I felt like the prodigal son who yearned to be reunited with his father, despite deep feelings of unworthiness.
“I will arise and go to my father, and will say unto him, Father, I have sinned against heaven, and before thee, And am no more worthy to be called thy son: make me as one of thy hired servants” (Luke 15:18-19).
And like the prodigal son, I could not have imagined the immediate and happy result of this yearning. “And he arose, and came to his father. But when he was yet a great way off, his father saw him, and had compassion, and ran, and fell on his neck, and kissed him” (Luke 15:20). Such was the welcome I felt from my Heavenly Father.
The woman with the issue of blood had exhausted all options for being healed. She knew her only hope was Jesus. She battled the throngs around Him to reach Him, “For she said within herself, If I may but touch his garment, I shall be whole” (Matthew 9:21). In those hours of prayer in the Cathedral, I clung to this hope, and I came to learn that, even as unworthy and undeserving as I was (unlike the woman in this story) “the border of His garment” (Luke 8:44) was also within my reach.
I was weak, but these stories made me strong. Hope quickly replaced despair. I knew I could return; I could, like the prodigal son simply, “arise, and go to my Father.”
Before that experience, while I had relied on prayer in my youth, it had never occurred to me that the word of God existed to be a source of strength and comfort and personal revelation to me. It belonged to the world, not to me individually. But since then, the scriptures have become a well-worn friend to go to in good times and in bad, with small trials and big.
When weary from reasoning with a newly minted teenager, I have heard angels call me with encouragement as they did Gideon, “the Lord is with thee, thou mighty man (woman) of valour” (Judges 6:12). And when dealing with challenges that were too much to bear, I have physically closeted myself with (Isaiah 40:28, 29, 31). “Hast thou not known? Hast thou not heard, that the everlasting God, the Lord, the Creator of the ends of the earth, fainteth not, neither is weary? There is no searching of his understanding. He giveth power to the faint; and to them that have no might he increaseth strength…they that wait upon the Lord shall renew their strength; they shall mount up with wings as eagles; they shall run, and not be weary; and they shall walk, and not faint."
As I have studied the Word, a message that has not been lost on me is the inconceivably heavy price Jesus paid to welcome me back, be my Advocate with the Father, empower me, forgive me, bear my burdens, give me a second chance….over and over again. Neal Maxwell called it "the terrible arithmetic of the Atonement". Not only did He bear the consequences for my sins, but He allowed himself to be mocked, shamed, reviled, isolated, punished as the vilest of sinners instead of veneered as the greatest of heroes, just so that “He might be a merciful and faithful High Priest in things pertaining to God, to make reconciliation for the sins of” and “to succor” each of us individually (Hebrews 2: 17-18).
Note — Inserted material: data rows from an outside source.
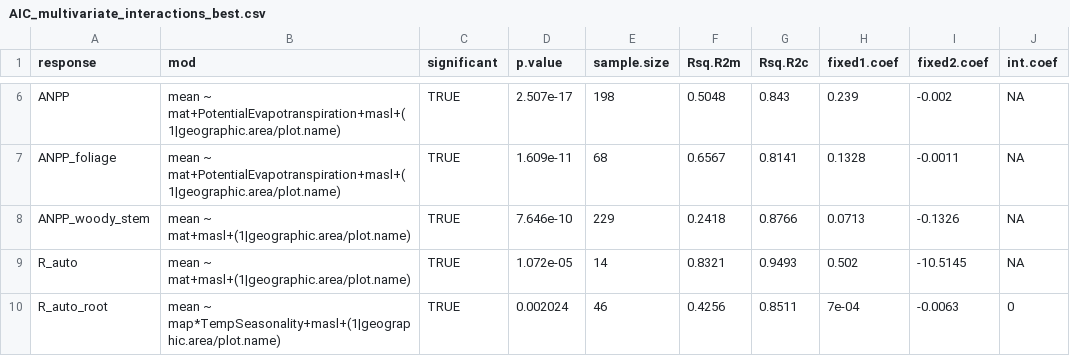
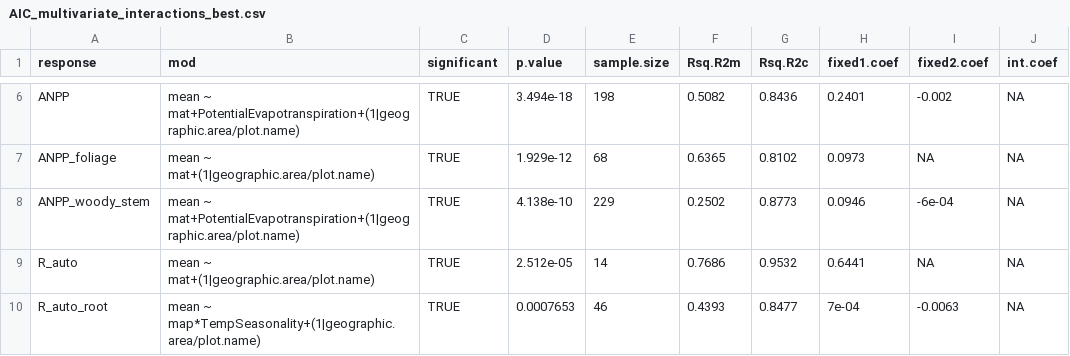
Before and after one commit to forc-db/Global_Productivity, a CSV file: results/tables/best_model_outputs/AIC_multivariate_interactions_best.csv, drawn as a sheet; only a part is shown, gaps mark what is left out; the diff covers the shown part only.

```diff
--- a/results/tables/best_model_outputs/AIC_multivariate_interactions_best.csv
+++ b/results/tables/best_model_outputs/AIC_multivariate_interactions_best.csv
@@ -6,5 +6,5 @@
-"ANPP","mean ~ mat+PotentialEvapotranspiration+masl+(1|geographic.area/plot.name)",TRUE,2.507e-17,198,0.5048,0.843,0.239,-0.002,NA
-"ANPP_foliage","mean ~ mat+PotentialEvapotranspiration+masl+(1|geographic.area/plot.name)",TRUE,1.609e-11,68,0.6567,0.8141,0.1328,-0.0011,NA
-"ANPP_woody_stem","mean ~ mat+masl+(1|geographic.area/plot.name)",TRUE,7.646e-10,229,0.2418,0.8766,0.0713,-0.1326,NA
-"R_auto","mean ~ mat+masl+(1|geographic.area/plot.name)",TRUE,1.072e-05,14,0.8321,0.9493,0.502,-10.5145,NA
-"R_auto_root","mean ~ map*TempSeasonality+masl+(1|geographic.area/plot.name)",TRUE,0.002024,46,0.4256,0.8511,7e-04,-0.0063,0
+"ANPP","mean ~ mat+PotentialEvapotranspiration+(1|geographic.area/plot.name)",TRUE,3.494e-18,198,0.5082,0.8436,0.2401,-0.002,NA
+"ANPP_foliage","mean ~ mat+(1|geographic.area/plot.name)",TRUE,1.929e-12,68,0.6365,0.8102,0.0973,NA,NA
+"ANPP_woody_stem","mean ~ mat+PotentialEvapotranspiration+(1|geographic.area/plot.name)",TRUE,4.138e-10,229,0.2502,0.8773,0.0946,-6e-04,NA
+"R_auto","mean ~ mat+(1|geographic.area/plot.name)",TRUE,2.512e-05,14,0.7686,0.9532,0.6441,NA,NA
+"R_auto_root","mean ~ map*TempSeasonality+(1|geographic.area/plot.name)",TRUE,0.0007653,46,0.4393,0.8477,7e-04,-0.0063,NA
```
Also changed, not shown: 28 edited cells elsewhere in this file.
In big and small ways, I am still, daily, a prodigal child, spiritually awkward, sometimes lazy, fumbling, making many blunders, quick to forget, trying and failing. I wish I wasn't, but I have learned that—bungling as I am—because of my Savior, Jesus Christ I can always return. The border of His garment is always within reach. I can never fall beyond the reach of His love. There may be a long road to travel to make things right, but, in fact, He is along the path, not at the end of it. No matter where I am, He is always only one sincere plea away. How I love Him!
Special Thanks To